Rezoning the property for eventual annexation into the city as industrial land “promotes consistency with … the Fresno General Plan” and would “preserve and protect the industrial character of the area and will expand the city’s industrial capacity,” according to a staff report to the City Council.
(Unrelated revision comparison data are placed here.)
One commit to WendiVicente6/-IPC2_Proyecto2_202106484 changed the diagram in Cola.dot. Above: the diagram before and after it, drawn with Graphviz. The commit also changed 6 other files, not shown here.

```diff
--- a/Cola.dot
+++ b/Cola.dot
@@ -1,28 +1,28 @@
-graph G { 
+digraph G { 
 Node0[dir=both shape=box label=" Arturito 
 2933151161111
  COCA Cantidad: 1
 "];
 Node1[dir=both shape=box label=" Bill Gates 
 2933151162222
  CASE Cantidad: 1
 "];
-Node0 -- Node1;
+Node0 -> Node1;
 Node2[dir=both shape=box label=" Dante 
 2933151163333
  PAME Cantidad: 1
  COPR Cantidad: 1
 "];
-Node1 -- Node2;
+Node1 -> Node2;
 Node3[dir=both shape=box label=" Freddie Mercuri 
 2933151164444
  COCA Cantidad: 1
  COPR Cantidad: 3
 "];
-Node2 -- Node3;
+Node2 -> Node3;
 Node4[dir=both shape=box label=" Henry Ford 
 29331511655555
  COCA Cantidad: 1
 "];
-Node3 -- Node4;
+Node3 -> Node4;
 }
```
Leland Parnagian, whose family’s G3 Development Co. is the owner and developer of the nearby North Pointe Business Park, told the City Council that there are no specific plans or tenants in mind for the site. “This is a continuation of what we did with North Pointe eight years ago,” Parnagian said. “We want to cross all the entitlement hurdles now … so when companies do come with job-creating uses, we’ll be ready.”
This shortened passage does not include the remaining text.